How do I decide which counsellor to choose?

When you contact a counsellor, (or any other therapist for that matter including psychologists and psychiatrists), and you agree to meet with them, you are not agreeing to them providing you with therapy. You are agreeing to meeting with them to see if you like them and to see if you feel they can help you.

Be discerning, ask about their areas of expertise, how long they have been practicing post qualification and you might ask what support they have in place to regularly support their work with you. I am certain you will agree, it is important for a therapist to regularly review the service they provide and that they  must seek to enhance their practice so the manner in which they practice today is significantly more sophisticated than the manner in which they practiced when they were newly qualified.

Remember that because someone has a qualification it does not necessarily mean that they are right for you or you for them.

If you are feeling vulnerable and very keen to find help and a solution to your pain, be observant of professionals who seek to label or categorise you without hearing you full story. Remember that your full story may not be revealed for a number of sessions.

Therapy is a service. You might access this service in the same way as you access a solicitor who might defend you, garage services that maintain the vehicle your family drive in or builders who work on one of your precious assets.
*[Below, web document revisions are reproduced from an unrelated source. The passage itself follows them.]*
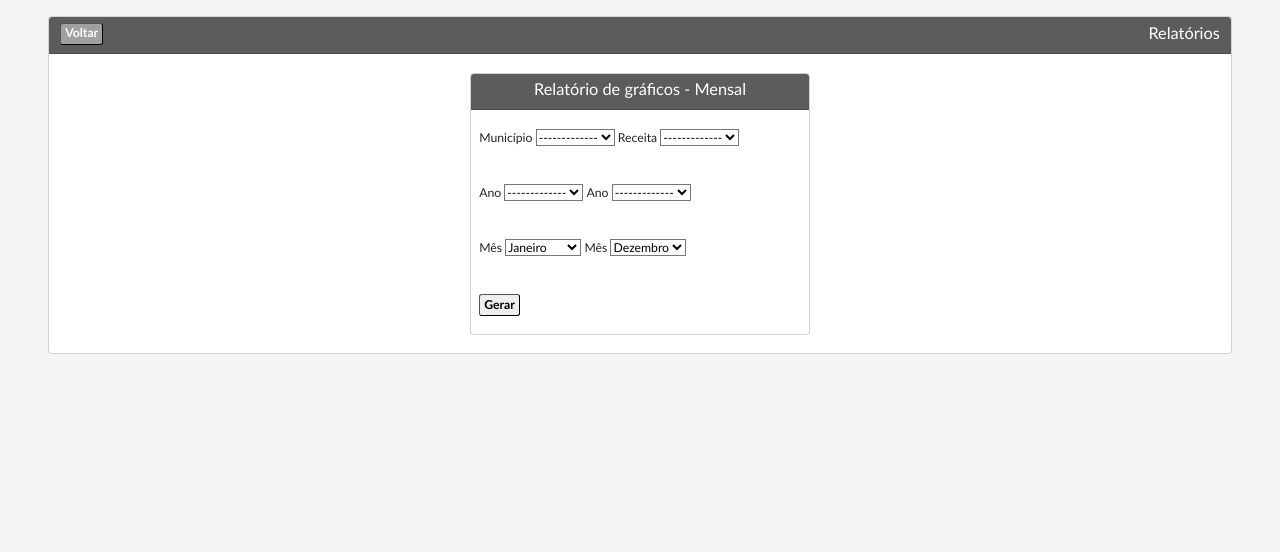
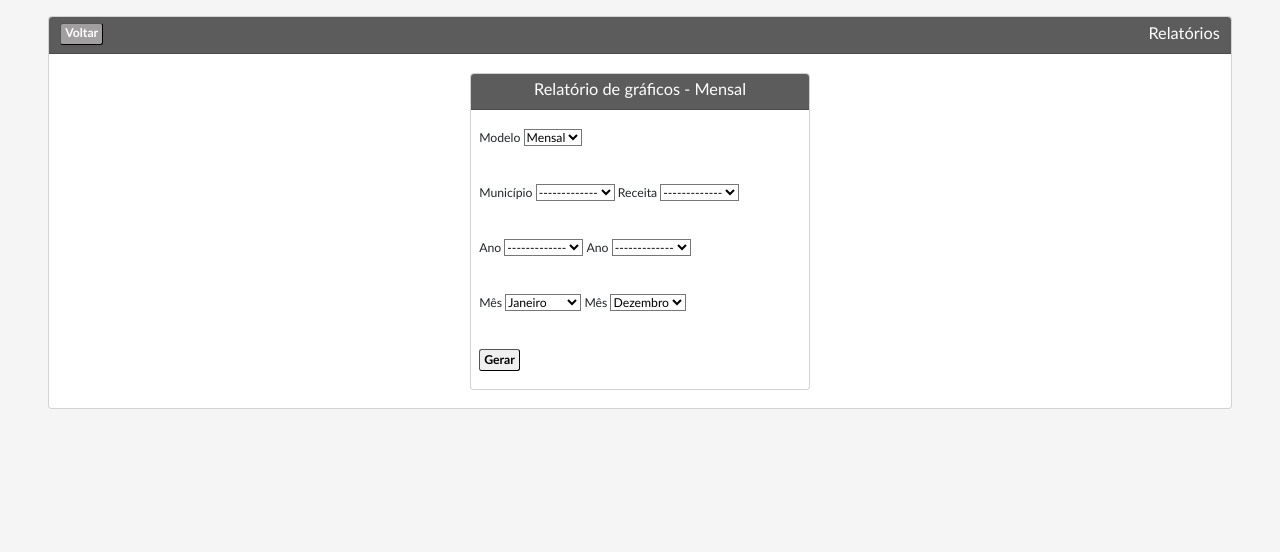
Before and after one commit to siconeli/processControl, a Django app: page /grafico/ficha/relatorios/ in a window 1280 px wide. Shown: the part 55-607 px from the top of the page. Run offline with Django 5.2, Linux system fonts and the light colour scheme; the visitor is signed in with stand-in values (Sample User, id 1); data that the repository does not hold is empty; some libraries are stand-ins or nearby versions.

```diff
--- a/apps/grafico/templates/grafico/ficha_reports.html
+++ b/apps/grafico/templates/grafico/ficha_reports.html
@@ -30,6 +30,14 @@
                         <div class="row" style="margin: 0cm;">
                             <form method="get" action="{% url 'relatorio-grafico' %}" target="_blank">
 
+                                <div>
+                                    <label for="modelo">Modelo</label>
+                                    <select name="modelo" id="modelo">
+                                        <option value="1">Mensal</option> <!--Default-->
+                                        <option value="2">Anual</option>
+                                    </select>
+                                </div>
+                                <br><br>
                                 <div>
                                     <label for="municipio">Município</label>
                                     <select name="municipio" id="municipio" required>
--- a/apps/grafico/views.py
+++ b/apps/grafico/views.py
@@ -256,9 +256,7 @@ class GerarRelatorioGrafico(LoginRequiredMixin, View):
         pdf = FPDF()
         pdf.add_page(orientation='L')
 
-        # Layout do gráfico e logo
-        # pdf.image('static/img/layout.png', 0, 0, 210, 297)
-
+        modelo_id = request.GET.get('modelo')
         municipio_id = request.GET.get('municipio')
         receita_id = request.GET.get('receita')
         ano_1_id = request.GET.get('ano_1')
@@ -293,6 +291,7 @@ class GerarRelatorioGrafico(LoginRequiredMixin, View):
                 indice_inicio = meses_lista.index(mes_1)
                 indice_fim = meses_lista.index(mes_2) + 1
                 return valores[indice_inicio:indice_fim]
+
             except ValorMes.DoesNotExist:
                 return [0] * 12
 
@@ -310,6 +309,8 @@ class GerarRelatorioGrafico(LoginRequiredMixin, View):
         x = np.arange(len(valores_1))
         largura = 0.40
 
+
+
         # Gráfico de barras
         bars1 = plt.bar(x - largura / 2, valores_1, width=largura, color='#3c94e5', label=str(ano_1))
         bars2 = plt.bar(x + largura / 2, valores_2, width=largura, color='#faa460', label=str(ano_2))
@@ -317,7 +318,7 @@ class GerarRelatorioGrafico(LoginRequiredMixin, View):
         # Remover valores do eixo y, lado esquerdo externo do gráfico
         plt.yticks([])
 
-        # Função para formatar e exibir valores em cima das barras
+        # Função para formatar valores que vão em cima das barras
         def formatar_valor(valor):
             valor = float(valor)
             valor = f'{valor:.0f}'
```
Whatever intervention I offer in my work this week in Bournemouth, Poole or Dorset as a couple counsellor or as a counsellor for teenagers and adolescents or as a family therapist, be it, CBT (Cognitive Behavioral Therapy), Mindfulness, Psychodrama, Person Centered Therapy, Humanistic Therapy, Gestalt Therapy, Psychoanalysis, Solution Focused Therapy, Integrative Therapy or Family Therapy, I have respect and empathy for anyone who is prepared to share their story with me.